*** DATASET EXTRACT Section Begins ***

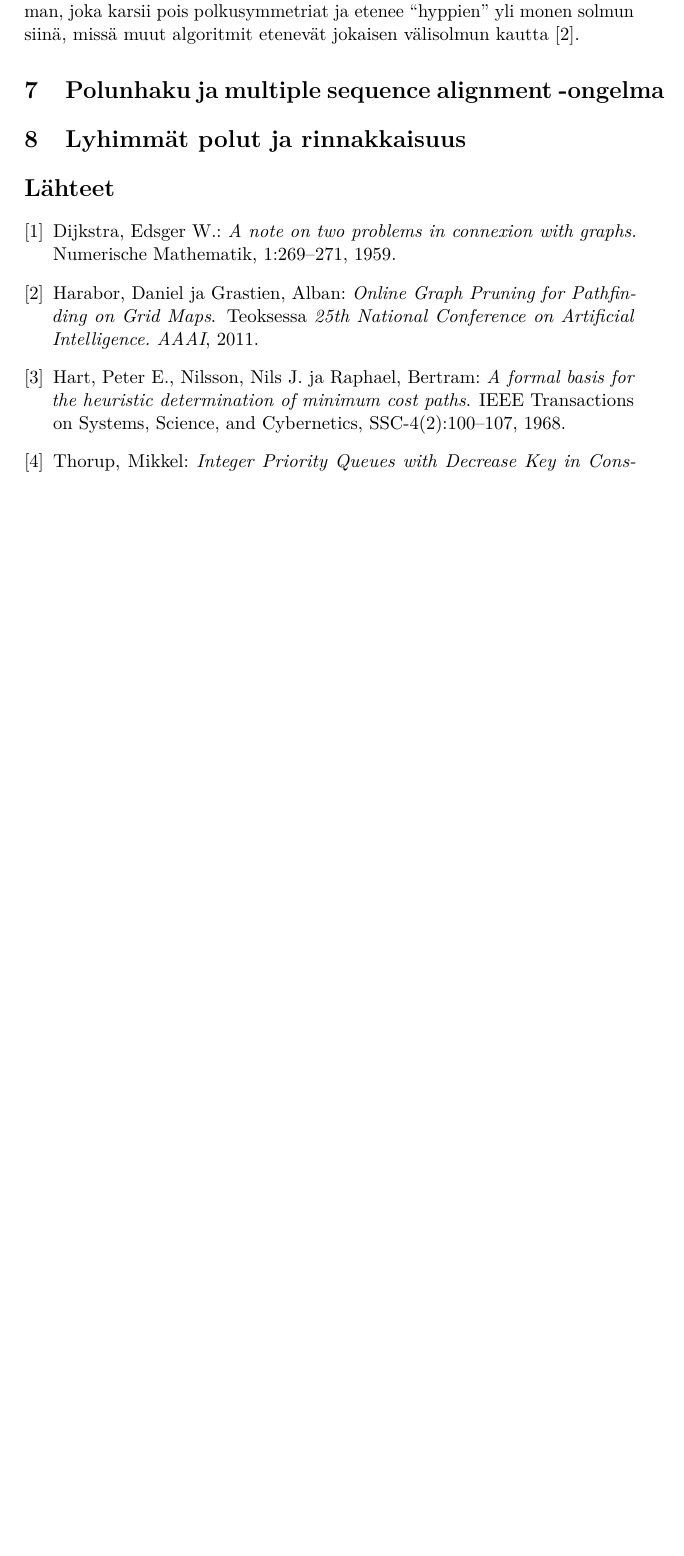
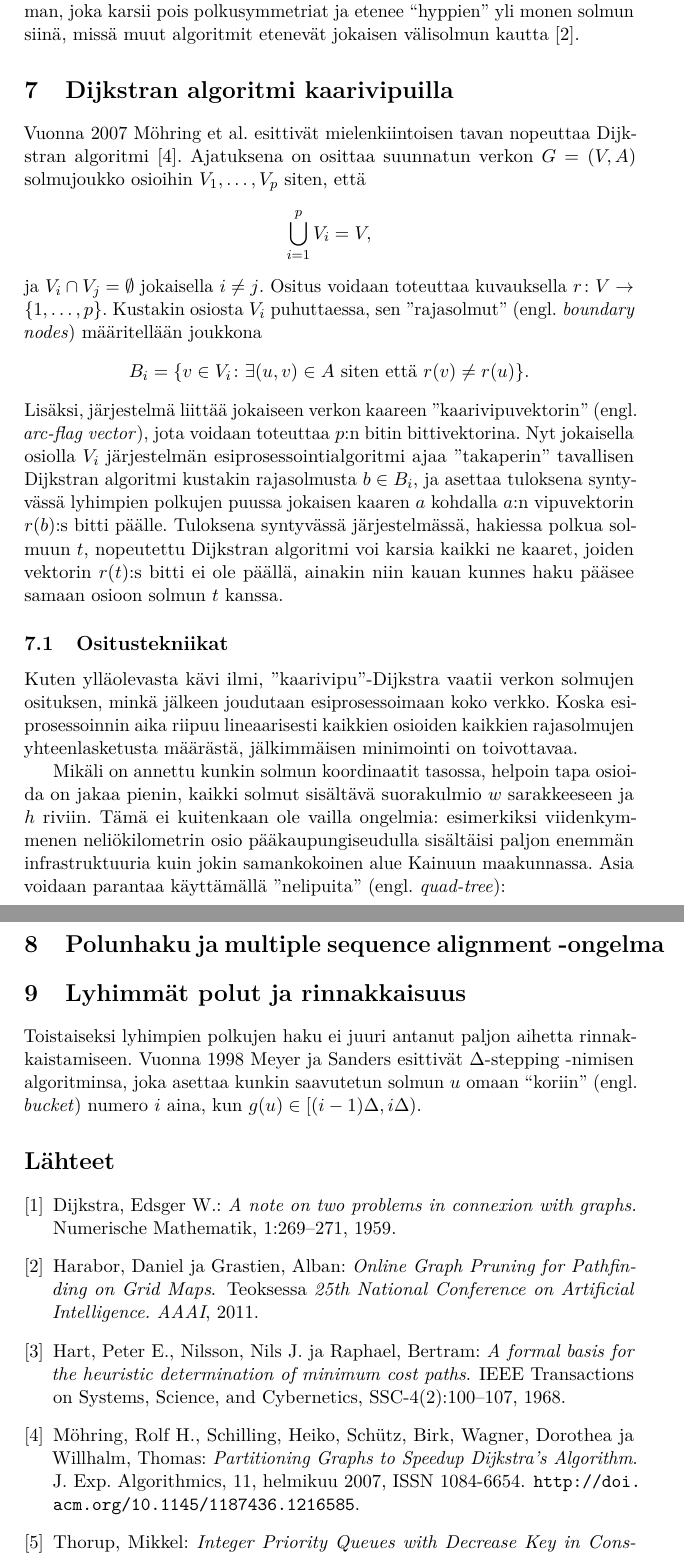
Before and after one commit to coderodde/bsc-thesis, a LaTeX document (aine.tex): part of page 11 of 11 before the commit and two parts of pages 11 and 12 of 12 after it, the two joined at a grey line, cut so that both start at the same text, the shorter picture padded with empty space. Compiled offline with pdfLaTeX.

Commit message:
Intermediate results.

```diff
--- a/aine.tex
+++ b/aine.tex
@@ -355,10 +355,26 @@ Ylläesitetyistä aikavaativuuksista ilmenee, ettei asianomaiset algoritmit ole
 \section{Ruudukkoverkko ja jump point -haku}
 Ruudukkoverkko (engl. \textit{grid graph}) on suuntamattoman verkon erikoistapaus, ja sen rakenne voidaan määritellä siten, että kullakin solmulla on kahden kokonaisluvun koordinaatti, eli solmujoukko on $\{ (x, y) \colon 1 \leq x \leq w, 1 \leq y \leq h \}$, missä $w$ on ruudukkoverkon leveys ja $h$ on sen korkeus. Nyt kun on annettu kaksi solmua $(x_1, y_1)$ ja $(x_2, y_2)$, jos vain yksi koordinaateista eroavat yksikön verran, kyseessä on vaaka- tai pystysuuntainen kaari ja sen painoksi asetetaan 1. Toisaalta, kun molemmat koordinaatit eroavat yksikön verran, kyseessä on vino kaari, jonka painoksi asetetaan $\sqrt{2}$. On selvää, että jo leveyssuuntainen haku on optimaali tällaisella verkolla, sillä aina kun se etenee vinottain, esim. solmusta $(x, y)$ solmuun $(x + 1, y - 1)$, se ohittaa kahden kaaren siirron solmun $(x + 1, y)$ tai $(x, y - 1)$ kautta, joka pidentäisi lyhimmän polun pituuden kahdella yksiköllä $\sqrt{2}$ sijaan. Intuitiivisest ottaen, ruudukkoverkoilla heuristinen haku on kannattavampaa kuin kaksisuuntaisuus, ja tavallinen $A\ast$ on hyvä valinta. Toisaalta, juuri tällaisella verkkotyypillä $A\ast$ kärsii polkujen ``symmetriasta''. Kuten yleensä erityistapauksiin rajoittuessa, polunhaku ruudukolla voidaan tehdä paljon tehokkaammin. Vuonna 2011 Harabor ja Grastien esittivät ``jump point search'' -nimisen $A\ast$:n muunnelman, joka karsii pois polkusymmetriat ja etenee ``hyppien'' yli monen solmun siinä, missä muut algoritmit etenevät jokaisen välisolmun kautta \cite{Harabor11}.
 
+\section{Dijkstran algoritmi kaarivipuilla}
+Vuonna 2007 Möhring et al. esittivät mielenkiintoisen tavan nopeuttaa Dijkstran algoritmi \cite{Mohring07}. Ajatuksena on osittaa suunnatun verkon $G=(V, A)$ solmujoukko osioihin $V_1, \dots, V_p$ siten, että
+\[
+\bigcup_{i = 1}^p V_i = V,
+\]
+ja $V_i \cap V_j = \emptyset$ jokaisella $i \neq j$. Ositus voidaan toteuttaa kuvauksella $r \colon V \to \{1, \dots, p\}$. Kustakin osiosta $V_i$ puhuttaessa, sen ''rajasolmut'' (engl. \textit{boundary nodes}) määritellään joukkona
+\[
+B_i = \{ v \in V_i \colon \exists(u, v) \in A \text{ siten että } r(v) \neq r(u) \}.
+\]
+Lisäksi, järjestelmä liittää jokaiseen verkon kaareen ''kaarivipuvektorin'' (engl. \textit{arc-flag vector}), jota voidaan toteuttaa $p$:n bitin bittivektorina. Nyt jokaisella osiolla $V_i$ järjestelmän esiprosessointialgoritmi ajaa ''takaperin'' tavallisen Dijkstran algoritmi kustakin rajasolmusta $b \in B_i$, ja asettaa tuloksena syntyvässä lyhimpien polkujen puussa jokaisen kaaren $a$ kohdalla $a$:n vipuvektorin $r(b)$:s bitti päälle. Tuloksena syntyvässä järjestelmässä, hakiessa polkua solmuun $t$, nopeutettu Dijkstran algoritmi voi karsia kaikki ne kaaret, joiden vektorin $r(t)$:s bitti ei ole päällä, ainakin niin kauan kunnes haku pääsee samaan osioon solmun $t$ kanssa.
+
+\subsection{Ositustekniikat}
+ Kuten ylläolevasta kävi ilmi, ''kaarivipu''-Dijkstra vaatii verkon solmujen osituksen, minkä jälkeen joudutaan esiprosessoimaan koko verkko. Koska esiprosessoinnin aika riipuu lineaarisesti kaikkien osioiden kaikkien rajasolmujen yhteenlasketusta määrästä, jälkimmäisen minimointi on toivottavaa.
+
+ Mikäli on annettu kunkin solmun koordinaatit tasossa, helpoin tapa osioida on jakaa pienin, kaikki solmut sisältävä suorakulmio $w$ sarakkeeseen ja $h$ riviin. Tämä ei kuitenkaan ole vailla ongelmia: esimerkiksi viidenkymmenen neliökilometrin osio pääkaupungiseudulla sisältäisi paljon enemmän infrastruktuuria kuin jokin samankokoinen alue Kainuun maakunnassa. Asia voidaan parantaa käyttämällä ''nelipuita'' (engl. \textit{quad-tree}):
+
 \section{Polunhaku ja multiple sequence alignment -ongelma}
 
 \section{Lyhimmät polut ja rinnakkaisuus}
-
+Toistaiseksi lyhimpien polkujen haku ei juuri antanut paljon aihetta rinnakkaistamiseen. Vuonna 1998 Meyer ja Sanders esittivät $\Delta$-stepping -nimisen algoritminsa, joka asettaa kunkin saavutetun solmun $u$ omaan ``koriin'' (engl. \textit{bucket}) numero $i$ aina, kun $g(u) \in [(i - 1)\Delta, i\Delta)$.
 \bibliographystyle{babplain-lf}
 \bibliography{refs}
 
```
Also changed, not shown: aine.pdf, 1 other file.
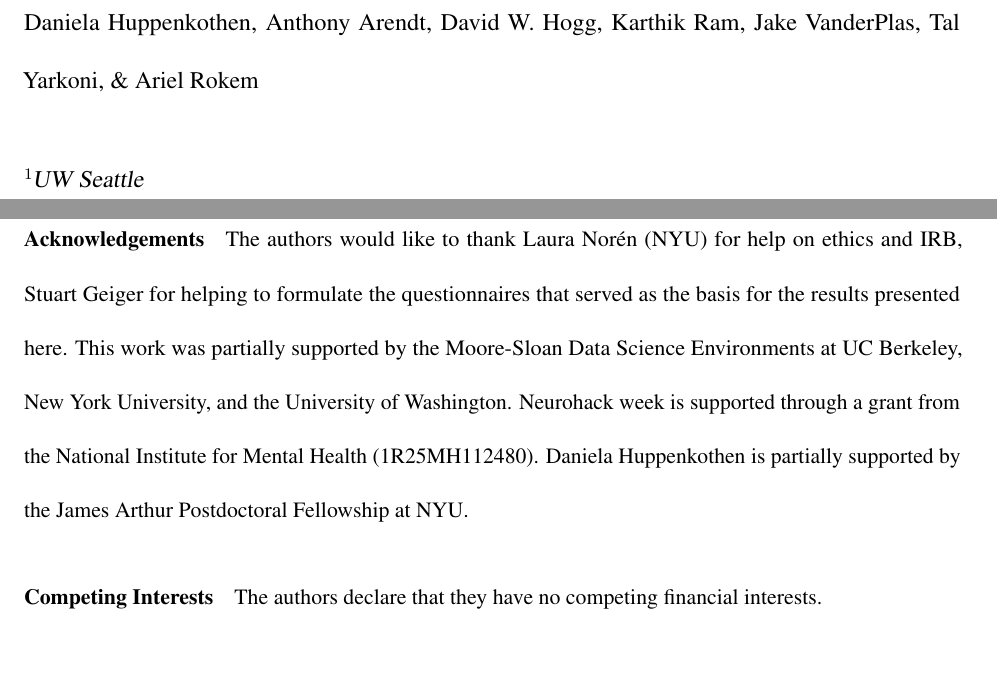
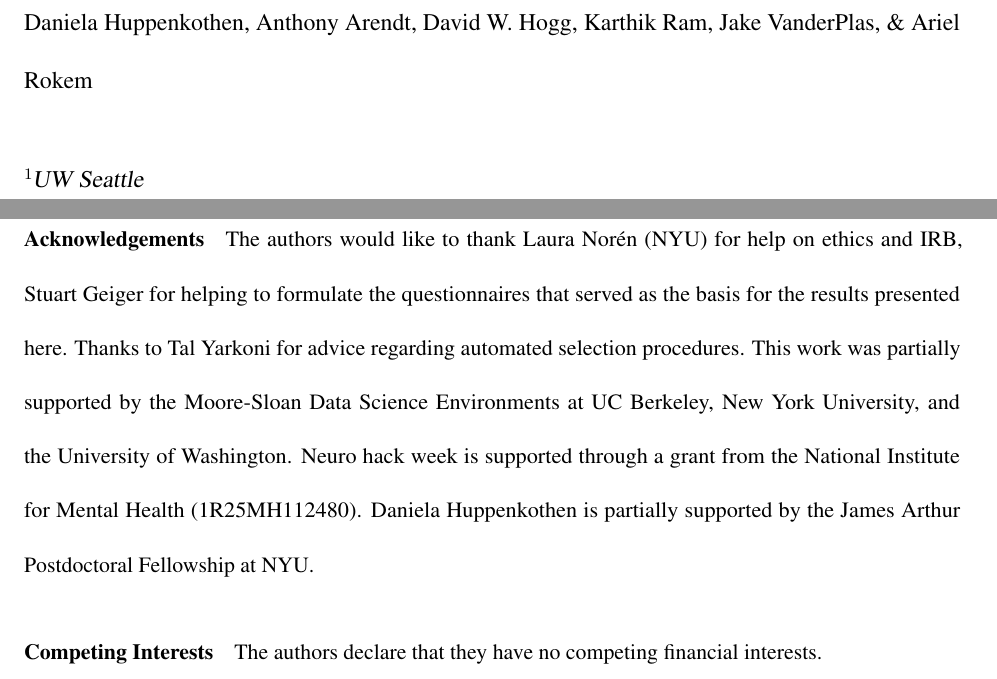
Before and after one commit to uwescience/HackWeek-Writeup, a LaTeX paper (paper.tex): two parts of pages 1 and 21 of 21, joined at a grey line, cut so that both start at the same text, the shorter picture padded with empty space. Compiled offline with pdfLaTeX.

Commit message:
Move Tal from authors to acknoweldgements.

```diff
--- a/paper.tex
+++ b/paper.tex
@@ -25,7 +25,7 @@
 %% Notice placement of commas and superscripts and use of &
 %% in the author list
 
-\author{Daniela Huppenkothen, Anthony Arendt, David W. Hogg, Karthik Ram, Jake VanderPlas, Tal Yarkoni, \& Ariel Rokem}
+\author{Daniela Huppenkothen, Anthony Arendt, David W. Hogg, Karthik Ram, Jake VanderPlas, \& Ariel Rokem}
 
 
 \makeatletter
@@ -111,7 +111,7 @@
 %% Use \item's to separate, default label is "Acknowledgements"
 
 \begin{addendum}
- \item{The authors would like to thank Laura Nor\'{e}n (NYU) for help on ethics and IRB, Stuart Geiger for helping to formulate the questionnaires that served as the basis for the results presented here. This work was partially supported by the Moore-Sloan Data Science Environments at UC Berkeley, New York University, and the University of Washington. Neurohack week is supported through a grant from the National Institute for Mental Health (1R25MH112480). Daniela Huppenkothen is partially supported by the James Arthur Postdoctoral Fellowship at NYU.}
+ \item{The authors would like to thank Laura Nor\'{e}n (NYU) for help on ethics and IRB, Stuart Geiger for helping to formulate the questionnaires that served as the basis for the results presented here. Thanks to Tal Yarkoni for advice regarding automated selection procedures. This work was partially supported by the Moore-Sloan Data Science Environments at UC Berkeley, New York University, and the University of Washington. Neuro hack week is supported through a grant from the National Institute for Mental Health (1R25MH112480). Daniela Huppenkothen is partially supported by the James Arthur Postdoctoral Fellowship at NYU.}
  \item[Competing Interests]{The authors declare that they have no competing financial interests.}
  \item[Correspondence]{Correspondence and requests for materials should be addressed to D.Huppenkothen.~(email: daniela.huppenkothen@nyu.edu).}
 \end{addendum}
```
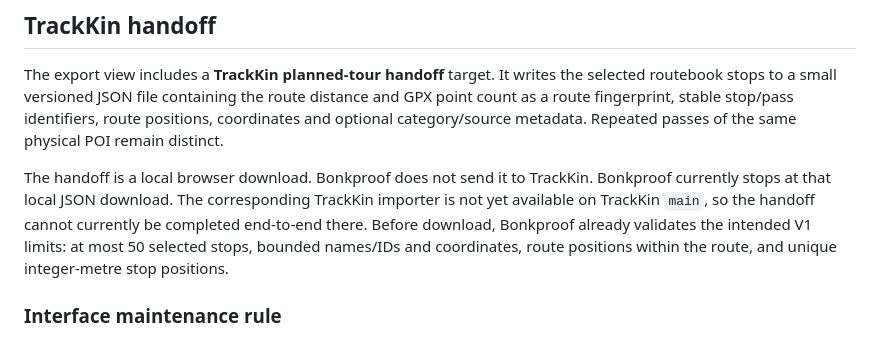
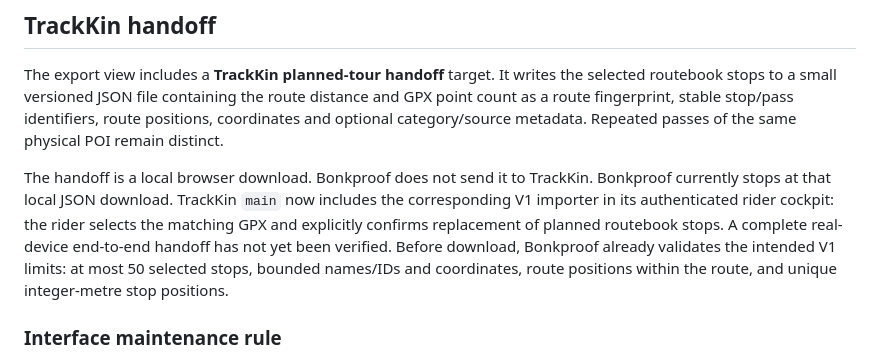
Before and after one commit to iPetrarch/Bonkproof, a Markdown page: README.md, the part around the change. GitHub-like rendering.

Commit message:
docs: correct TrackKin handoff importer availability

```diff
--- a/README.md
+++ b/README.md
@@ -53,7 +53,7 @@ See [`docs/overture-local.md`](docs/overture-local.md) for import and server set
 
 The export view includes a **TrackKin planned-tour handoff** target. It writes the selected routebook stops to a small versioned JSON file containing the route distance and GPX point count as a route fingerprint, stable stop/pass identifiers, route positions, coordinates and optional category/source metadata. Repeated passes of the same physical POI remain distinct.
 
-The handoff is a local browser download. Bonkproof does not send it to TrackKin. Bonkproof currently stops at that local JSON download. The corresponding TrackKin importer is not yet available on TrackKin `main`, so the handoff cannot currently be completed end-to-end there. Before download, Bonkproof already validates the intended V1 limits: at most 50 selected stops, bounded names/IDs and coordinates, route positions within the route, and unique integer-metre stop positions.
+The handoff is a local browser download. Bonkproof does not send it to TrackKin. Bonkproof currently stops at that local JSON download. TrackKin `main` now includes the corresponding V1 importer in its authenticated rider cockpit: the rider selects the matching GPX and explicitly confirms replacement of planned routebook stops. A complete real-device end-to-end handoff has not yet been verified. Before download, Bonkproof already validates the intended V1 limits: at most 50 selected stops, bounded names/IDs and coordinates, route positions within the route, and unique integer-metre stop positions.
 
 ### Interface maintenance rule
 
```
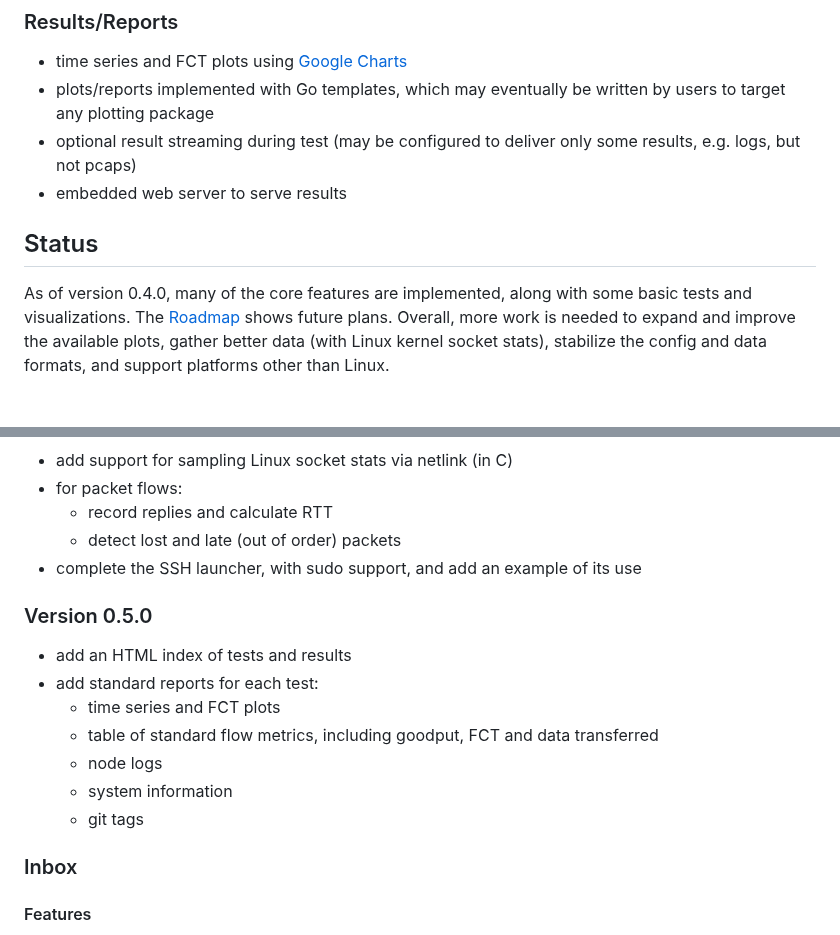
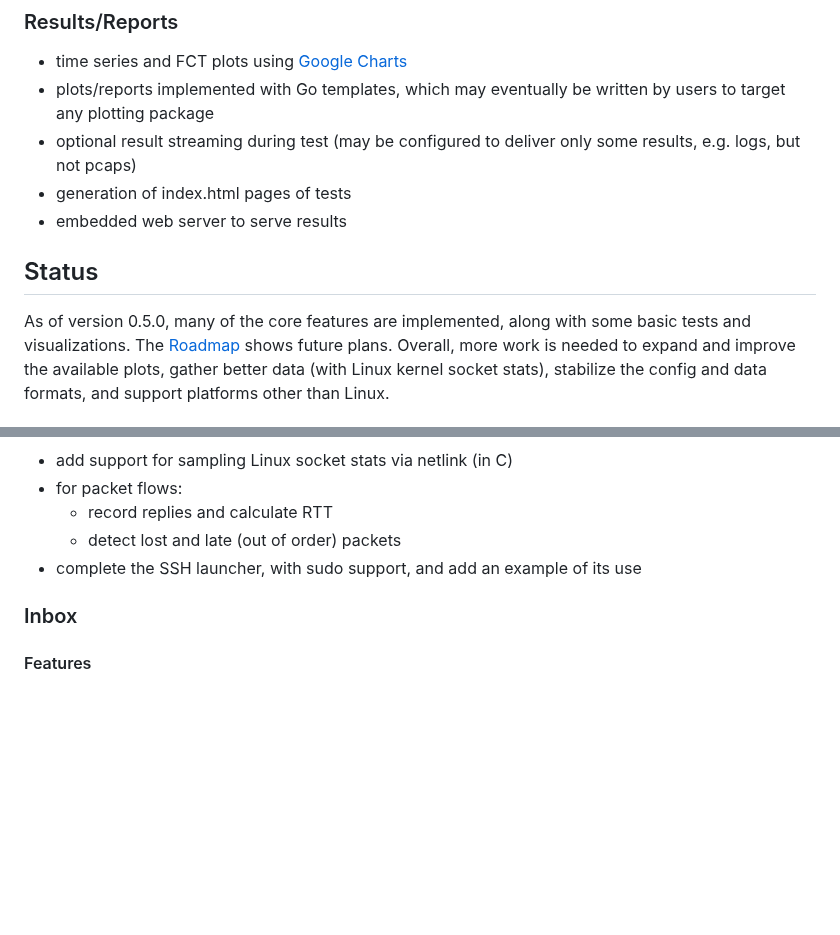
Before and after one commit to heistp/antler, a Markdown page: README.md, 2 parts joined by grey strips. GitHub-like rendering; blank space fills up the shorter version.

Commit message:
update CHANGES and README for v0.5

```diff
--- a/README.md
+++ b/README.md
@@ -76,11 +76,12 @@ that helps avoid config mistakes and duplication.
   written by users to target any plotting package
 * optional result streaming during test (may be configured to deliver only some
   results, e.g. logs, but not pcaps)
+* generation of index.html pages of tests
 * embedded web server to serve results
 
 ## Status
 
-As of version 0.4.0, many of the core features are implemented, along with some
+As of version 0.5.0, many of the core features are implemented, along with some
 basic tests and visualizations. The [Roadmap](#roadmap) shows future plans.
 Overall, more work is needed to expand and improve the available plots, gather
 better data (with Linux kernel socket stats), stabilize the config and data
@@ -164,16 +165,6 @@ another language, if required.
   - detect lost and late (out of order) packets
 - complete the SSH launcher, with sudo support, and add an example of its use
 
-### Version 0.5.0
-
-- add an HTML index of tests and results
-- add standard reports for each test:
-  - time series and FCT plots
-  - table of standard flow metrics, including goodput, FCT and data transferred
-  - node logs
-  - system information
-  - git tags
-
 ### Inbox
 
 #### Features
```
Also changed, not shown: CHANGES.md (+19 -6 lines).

*** DATASET EXTRACT Section Ends ***

### EXERCISE DESCRIPTION
Copy every line where the word "changed" is present in the entries above.

### RESPONSE
Also changed, not shown: aine.pdf, 1 other file.
Also changed, not shown: CHANGES.md (+19 -6 lines).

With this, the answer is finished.